In fact, if you drink 2 cups of coffee a day for one year, you’ll be spending more than the annual income of the coffee farmer in a developing country. To help present to fellow North American coffee drinkers this huge disparity between the farmer and the other key players across the coffee value chain, take a look at the infographic below.

Considering that North America is the biggest coffee consumer in the world, we can make a big dent by supporting the fair trade advocacy that ensures farmers get paid properly. Take a look at the infographic again. It describes how coffee is made from the farm to the mill, to the roasting plant and all the way to the consumer. Here are some of its highlights that show the bigness of this industry:

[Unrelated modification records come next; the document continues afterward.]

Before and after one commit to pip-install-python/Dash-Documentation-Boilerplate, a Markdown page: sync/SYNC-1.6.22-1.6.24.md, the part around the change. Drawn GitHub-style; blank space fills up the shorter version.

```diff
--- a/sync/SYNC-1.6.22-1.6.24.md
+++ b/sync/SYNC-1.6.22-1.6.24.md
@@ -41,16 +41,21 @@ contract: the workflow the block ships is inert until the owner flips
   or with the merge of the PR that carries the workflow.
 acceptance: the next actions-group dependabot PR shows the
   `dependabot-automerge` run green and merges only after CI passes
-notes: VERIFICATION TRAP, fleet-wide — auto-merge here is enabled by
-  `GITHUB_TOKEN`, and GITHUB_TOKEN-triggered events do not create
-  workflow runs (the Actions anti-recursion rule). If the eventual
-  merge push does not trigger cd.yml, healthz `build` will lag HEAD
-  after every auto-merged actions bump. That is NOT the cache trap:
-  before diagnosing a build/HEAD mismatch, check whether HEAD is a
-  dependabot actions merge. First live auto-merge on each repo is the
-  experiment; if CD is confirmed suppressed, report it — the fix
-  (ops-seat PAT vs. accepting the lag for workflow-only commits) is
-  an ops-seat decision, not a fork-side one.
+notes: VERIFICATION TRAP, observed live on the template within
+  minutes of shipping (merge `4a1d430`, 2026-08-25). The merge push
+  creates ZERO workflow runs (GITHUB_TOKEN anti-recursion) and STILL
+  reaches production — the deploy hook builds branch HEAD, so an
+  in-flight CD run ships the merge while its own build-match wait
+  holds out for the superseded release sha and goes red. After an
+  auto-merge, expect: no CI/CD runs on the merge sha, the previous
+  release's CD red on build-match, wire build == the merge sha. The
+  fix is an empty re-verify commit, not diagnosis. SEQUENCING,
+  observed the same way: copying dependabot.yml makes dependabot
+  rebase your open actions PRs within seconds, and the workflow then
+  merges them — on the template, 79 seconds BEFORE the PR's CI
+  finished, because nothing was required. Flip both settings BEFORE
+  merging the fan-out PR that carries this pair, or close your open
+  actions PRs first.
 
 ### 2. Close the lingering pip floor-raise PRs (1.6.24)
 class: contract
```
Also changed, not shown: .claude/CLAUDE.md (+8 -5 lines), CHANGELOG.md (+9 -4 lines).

– 100 M people depend on coffee for livelihood; 25 M of which are farmers

– The U.S. spent 18 B for coffee yearly, equivalent to Bosnia’s GDP

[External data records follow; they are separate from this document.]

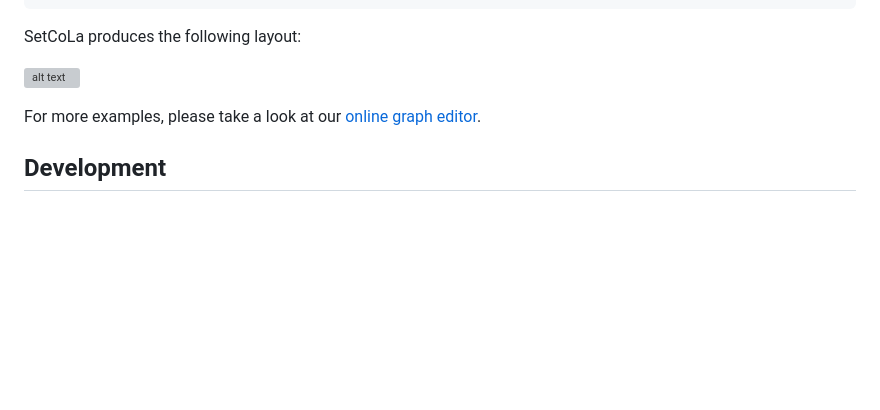
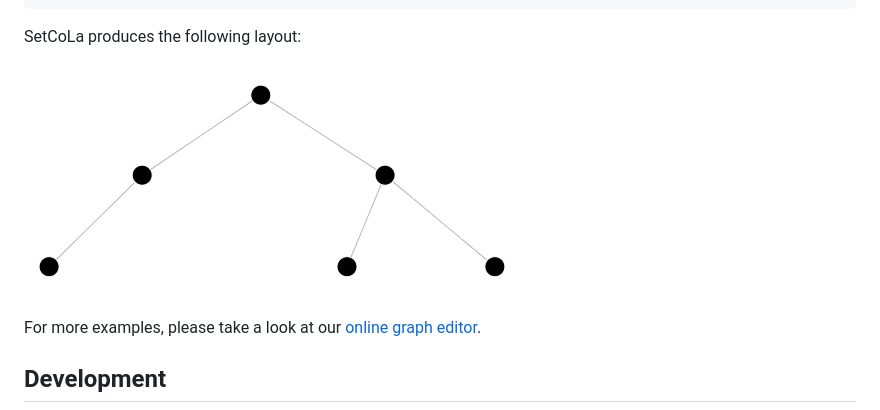
Before and after one commit to uwdata/setcola, a Markdown page: README.md, the part around the change. Rendered like a GitHub page; pictures changed too: images/smalltree.png (added); blank space fills up the shorter version; grey boxes are pictures that could not be loaded.

Commit message:
Fix README.md image

```diff
--- a/README.md
+++ b/README.md
@@ -198,7 +198,7 @@ var graph = {
 
 SetCoLa produces the following layout:
 
-![alt text](https://github.com/uwdata/setcola/blob/master/docs/images/smalltree.png "SetCoLa small tree layout")
+![alt text](https://github.com/uwdata/setcola/blob/master/images/smalltree.png "SetCoLa small tree layout")
 
 For more examples, please take a look at our [online graph editor](https://uwdata.github.io/setcola/).
 
```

– Coffee is the second most globally traded commodity after petroleum

For the Silo, Alex Hillsberg Web Journalist


Here's How You Make Coffee A Billion Dollar Business
*originally published in Silo print edn. April 2013

Supplemental- How North Americans can help the #fairtrade program

3 Comments to How You Set In Motion Coffee’s Global Business

  1. Chris Burke

    Many of us are small roasters who are struggling on our end as well. For a small roaster in Montana, the prospect of visiting Nepal, although very intriguing is virtually impossible. I have lived and worked at origin in Hawaii. We encouraged visits to the farm and production facility as well, but we also understood that the broker can fill a vital role for small roasters to gain access to great coffees. The myth that every coffee roaster has the resources to visit all the origins they purchase from is just that, a myth. Only a few specific companies have this ability. Chris Burke @MGCTwest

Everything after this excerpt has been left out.